Published 10:40 pm Thursday, April 21, 2016

The Back Door Band vocalist and accordionist Glenn Douglas performs during the Low Country Boil.

The Back Door Band vocalist and accordionist Glenn Douglas performs during the Low Country Boil.

The Old Depot Museum’s fourth-annual Low Country Boil was a success despite a last minute venue change from the threat of rain.

“I didn’t think everybody was going to show up. I really wanted it at the museum, just to get them to the museum, but I just had to make sure they were comfortable,” said museum curator Beth Spivey. “Everybody I’ve talked to said it’s fantastic. I haven’t seen anybody upset, and that’s good.”

Spivey said after getting the Old Depot set up just right for the event, she and helpers had to move everything to the George P. Evans Reception Hall at 3:45 p.m., nearly two hours before the event was planned to start.
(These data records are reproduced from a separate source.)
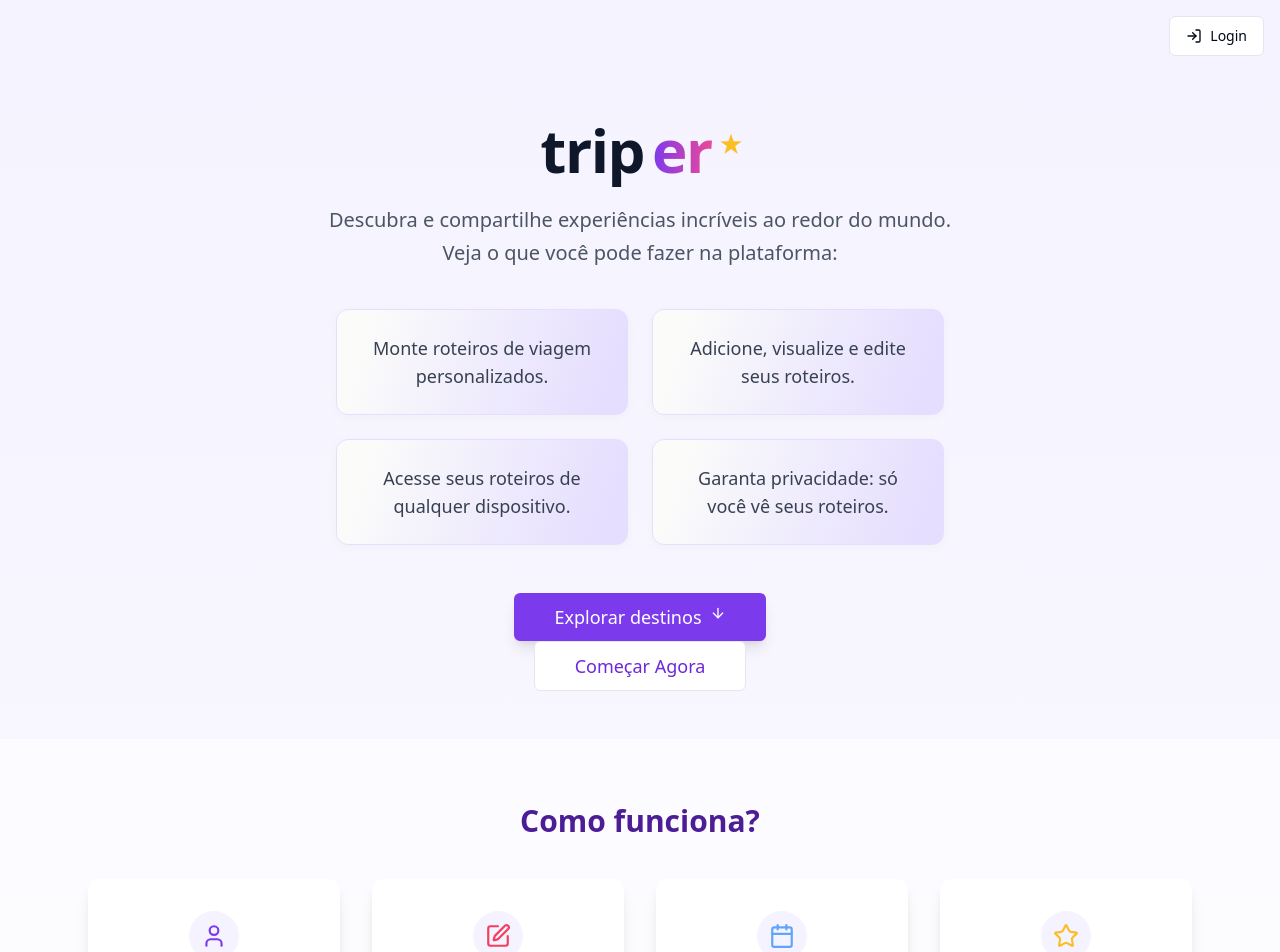
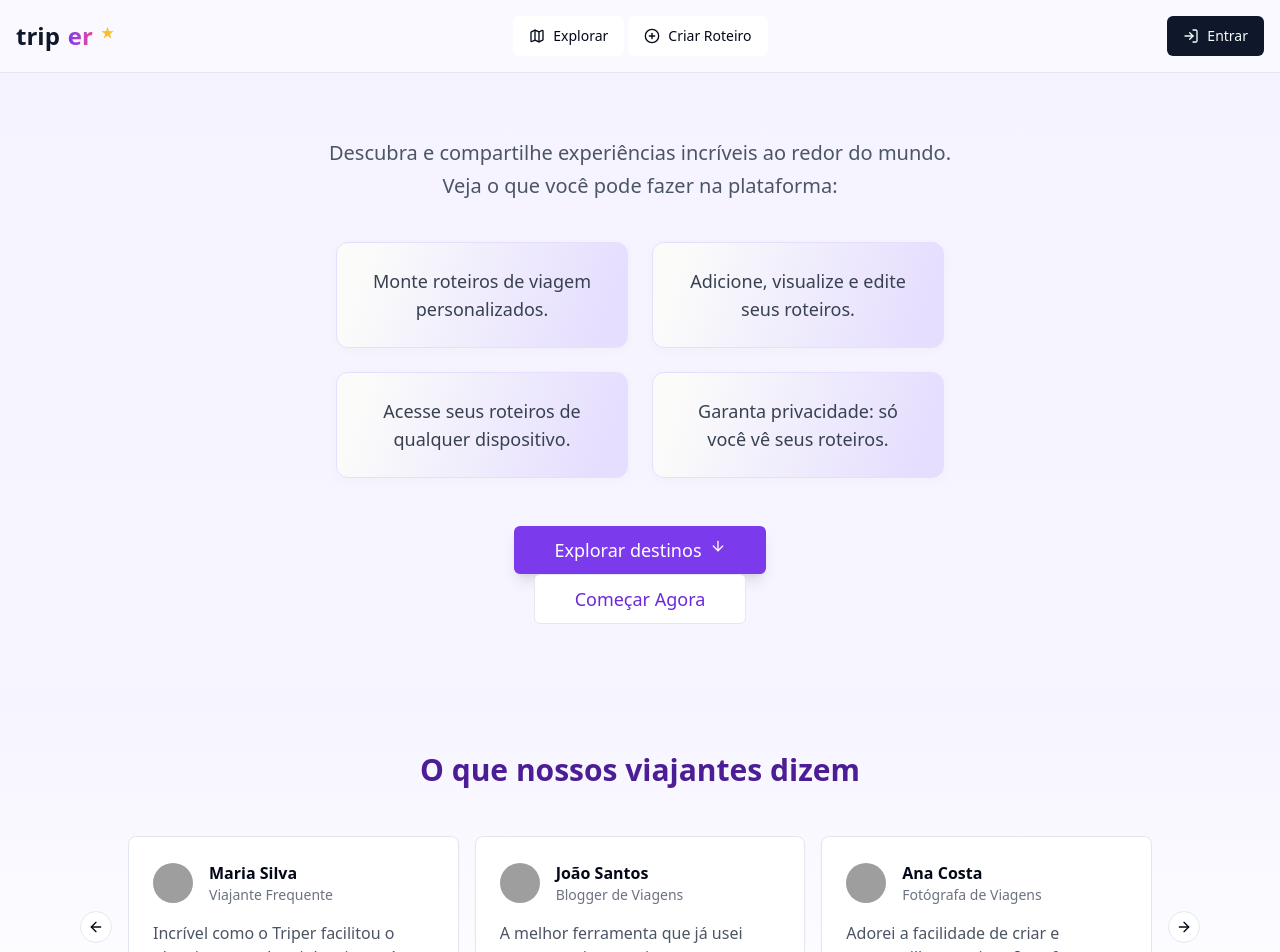
Before and after one commit to EmersonRicard0/EmersonRicard0.github.io, a React (Vite) app: page / in a window 1280 px wide. Shown: the top 952 px of the page. Built offline with nearby package versions, Linux system fonts and the light colour scheme; grey boxes are pictures that could not be loaded.

Commit message:
Refactor: Apply changes to all files

```diff
--- a/src/App.tsx
+++ b/src/App.tsx
@@ -25,6 +25,12 @@ const App = () => (
         <Routes>
           <Route path="/" element={<Index />} />
           <Route path="/login" element={<Login />} />
+          <Route path="/explorar" element={<Index />} /> {/* Temporariamente redirecionando para Index */}
+          <Route path="/criar-roteiro" element={
+            <PrivateRoute>
+              <Dashboard />
+            </PrivateRoute>
+          } />
           <Route
             path="/dashboard"
             element={
@@ -33,7 +39,6 @@ const App = () => (
               </PrivateRoute>
             }
           />
-          {/* ADD ALL CUSTOM ROUTES ABOVE THE CATCH-ALL "*" ROUTE */}
           <Route path="*" element={<NotFound />} />
         </Routes>
       </BrowserRouter>
--- /dev/null
+++ b/src/components/Depoimentos.tsx
@@ -0,0 +1,75 @@
+
+import { Card } from "@/components/ui/card"
+import { Avatar, AvatarFallback, AvatarImage } from "@/components/ui/avatar"
+import { Carousel, CarouselContent, CarouselItem, CarouselNext, CarouselPrevious } from "@/components/ui/carousel"
+
+const depoimentos = [
+  {
+    nome: "Maria Silva",
+    foto: "https://i.pravatar.cc/150?img=1",
+    texto: "Incrível como o Triper facilitou o planejamento da minha viagem! Super recomendo.",
+    cargo: "Viajante Frequente"
+  },
+  {
+    nome: "João Santos",
+    foto: "https://i.pravatar.cc/150?img=2",
+    texto: "A melhor ferramenta que já usei para organizar roteiros. Simplesmente perfeita!",
+    cargo: "Blogger de Viagens"
+  },
+  {
+    nome: "Ana Costa",
+    foto: "https://i.pravatar.cc/150?img=3",
+    texto: "Adorei a facilidade de criar e compartilhar roteiros. Interface muito intuitiva.",
+    cargo: "Fotógrafa de Viagens"
+  },
+  {
+    nome: "Pedro Lima",
+    foto: "https://i.pravatar.cc/150?img=4",
+    texto: "Excelente para planejar viagens em grupo. Salvou nossas férias em família!",
+    cargo: "Viajante Aventureiro"
+  }
+];
+
+export const Depoimentos = () => {
+  return (
+    <section className="py-16 bg-gradient-to-b from-violet-50/50 to-white">
+      <div className="container mx-auto px-4">
+        <h2 className="text-3xl font-bold text-center mb-12 text-violet-900">
+          O que nossos viajantes dizem
+        </h2>
+
+        <Carousel
+          opts={{
+            align: "start",
+            loop: true
+          }}
+          className="w-full max-w-5xl mx-auto"
+        >
+          <CarouselContent>
+            {depoimentos.map((depoimento, index) => (
+              <CarouselItem key={index} className="md:basis-1/2 lg:basis-1/3">
+                <Card className="p-6 h-full">
+                  <div className="flex flex-col h-full space-y-4">
+                    <div className="flex items-center space-x-4">
+                      <Avatar>
+                        <AvatarImage src={depoimento.foto} alt={depoimento.nome} />
+                        <AvatarFallback>{depoimento.nome.split(' ').map(n => n[0]).join('')}</AvatarFallback>
+                      </Avatar>
+                      <div>
+                        <h4 className="font-semibold">{depoimento.nome}</h4>
+                        <p className="text-sm text-gray-500">{depoimento.cargo}</p>
+                      </div>
+                    </div>
+                    <p className="text-gray-600 flex-grow">{depoimento.texto}</p>
+                  </div>
+                </Card>
+              </CarouselItem>
+            ))}
+          </CarouselContent>
+          <CarouselPrevious className="hidden md:flex" />
+          <CarouselNext className="hidden md:flex" />
+        </Carousel>
+      </div>
+    </section>
+  )
+}
--- /dev/null
+++ b/src/components/Navbar.tsx
@@ -0,0 +1,56 @@
+
+import { NavigationMenu, NavigationMenuItem, NavigationMenuLink, NavigationMenuList } from "@/components/ui/navigation-menu"
+import { Button } from "@/components/ui/button"
+import { LogIn, Map, PlusCircle } from "lucide-react"
+import { Link, useNavigate } from "react-router-dom"
+import { navigationMenuTriggerStyle } from "@/components/ui/navigation-menu"
+
+export const Navbar = () => {
+  const loggedUser = localStorage.getItem("logged_user");
+  const navigate = useNavigate();
+
+  return (
+    <div className="w-full border-b bg-white/50 backdrop-blur-sm">
+      <div className="container mx-auto flex items-center justify-between p-4">
+        <Link to="/" className="text-2xl font-bold flex items-center gap-2">
+          <span className="text-primary">trip</span>
+          <span className="bg-gradient-to-r from-violet-600 to-pink-500 bg-clip-text text-transparent">er</span>
+          <span className="text-sm animate-bounce mt-1 text-amber-400">★</span>
+        </Link>
+
+        <NavigationMenu>
+          <NavigationMenuList>
+            <NavigationMenuItem>
+              <Link to="/explorar">
+                <NavigationMenuLink className={navigationMenuTriggerStyle()}>
+                  <Map className="mr-2 h-4 w-4" />
+                  Explorar
+                </NavigationMenuLink>
+              </Link>
+            </NavigationMenuItem>
+            <NavigationMenuItem>
+              <Link to="/criar-roteiro">
+                <NavigationMenuLink className={navigationMenuTriggerStyle()}>
+                  <PlusCircle className="mr-2 h-4 w-4" />
+                  Criar Roteiro
+                </NavigationMenuLink>
+              </Link>
+            </NavigationMenuItem>
+          </NavigationMenuList>
+        </NavigationMenu>
+
+        {loggedUser ? (
+          <Button onClick={() => navigate("/dashboard")} variant="default">
+            Dashboard
+          </Button>
+        ) : (
+          <Link to="/login">
+            <Button className="flex items-center gap-2">
+              <LogIn size={18} /> Entrar
+            </Button>
+          </Link>
+        )}
+      </div>
+    </div>
+  )
+}
--- a/src/pages/Index.tsx
+++ b/src/pages/Index.tsx
@@ -1,10 +1,12 @@
 
 import { Link, useNavigate } from "react-router-dom";
 import { Button } from "@/components/ui/button";
-import { LogIn, ArrowDown, Star, Calendar, Edit, User } from "lucide-react";
+import { ArrowDown, Star, Calendar, Edit, User } from "lucide-react";
 import NeonCard from "@/components/NeonCard";
 import PontosTuristicos from "@/components/PontosTuristicos";
 import React, { useRef } from "react";
+import { Navbar } from "@/components/Navbar";
+import { Depoimentos } from "@/components/Depoimentos";
 
 const recursos = [
   "Monte roteiros de viagem personalizados.",
@@ -47,29 +49,11 @@ const Index = () => {
 
   return (
     <div className="min-h-screen flex flex-col bg-gradient-to-b from-violet-50 to-white">
-      {/* Top bar com botão de login/dashboard à direita */}
-      <div className="w-full flex justify-end p-4">
-        {loggedUser ? (
-          <Button onClick={() => navigate("/dashboard")} variant="outline" className="font-medium">
-            Dashboard
-          </Button>
-        ) : (
-          <Link to="/login">
-            <Button className="flex items-center gap-2 font-medium" variant="outline">
-              <LogIn size={18} /> Login
-            </Button>
-          </Link>
-        )}
-      </div>
+      <Navbar />
 
       {/* Hero Section */}
-      <div className="flex-1 flex items-center justify-center py-12">
+      <div className="flex-1 flex items-center justify-center py-16">
         <div className="text-center max-w-2xl mx-auto px-4">
-          <h1 className="text-5xl sm:text-6xl font-bold mb-6 tracking-tight flex justify-center items-center gap-2">
-            <span className="text-primary drop-shadow-glow">trip</span>
-            <span className="bg-gradient-to-r from-violet-600 to-pink-500 bg-clip-text text-transparent drop-shadow-glow">er</span>
-            <span className="text-2xl animate-bounce mt-1 text-amber-400">★</span>
-          </h1>
           <p className="text-xl text-gray-600 mb-10 animate-fade-in leading-relaxed">
             Descubra e compartilhe experiências incríveis ao redor do mundo.<br />
             Veja o que você pode fazer na plataforma:
@@ -118,6 +102,9 @@ const Index = () => {
         </div>
       </div>
 
+      {/* Depoimentos Section */}
+      <Depoimentos />
+
       {/* Como funciona section */}
       <section className="w-full bg-white/60 backdrop-blur-sm py-16">
         <h2 className="text-3xl font-bold mb-10 text-center text-violet-900">Como funciona?</h2>
```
But at the peak of the night, an estimated 450 people were in attendance.

“It’s a good time with good music, [and] it’s for a great cause to support the Old Depot,” said Katie Justice. “I am having a great time.”

Charles Ellis and Maxine Stough dance to Cajun tunes by The Back Door Band during the Old Depot Museum’s fourth-annual Low Country Boil

Charles Ellis and Maxine Stough dance to Cajun tunes by The Back Door Band during the Old Depot Museum’s fourth-annual Low Country Boil

Spivey said it’s the biggest fundraiser for the Old Depot each year.

“We do really good with the Holiday House but this, everybody comes together just to have fun and that’s what Selma’s all about,” she said.

This year Trahan Farms Catering, a family operated crawfish farm and catering business from southern Louisiana, catered the event.

“The food is phenomenal. I’m talking it is the best thing I have ever put in my mouth,” said Wood Spivey.

This is the second year the family business has provided service to the event, but the first time they’ve provided food. Members of the business also play in a band called The Back Door Band, which made its first appearance last year at the boil.

Co-owner Dharma Trahan said the family really enjoyed catering the event and interacting with new people.

“Especially when they ask to learn how to peel crawfish, it’s really fun,” she said.

Trahan said 900 pounds of crawfish were cooked for the event and made to fit everyone’s taste buds.

“It’s not spicy simply because we want everybody to be able to enjoy it,” she said.

Lanny Harrison has attended each event for the past four years. He said he comes back every year for the crawfish.

“[The] crawfish is good,” he said.

Individual tickets were sold for $25 per person. Eight-person sponsor tables were priced at $500 per table. Admission included bottomless crawfish and beverages. Desserts, corn, potatoes, popcorn and peanuts were also served.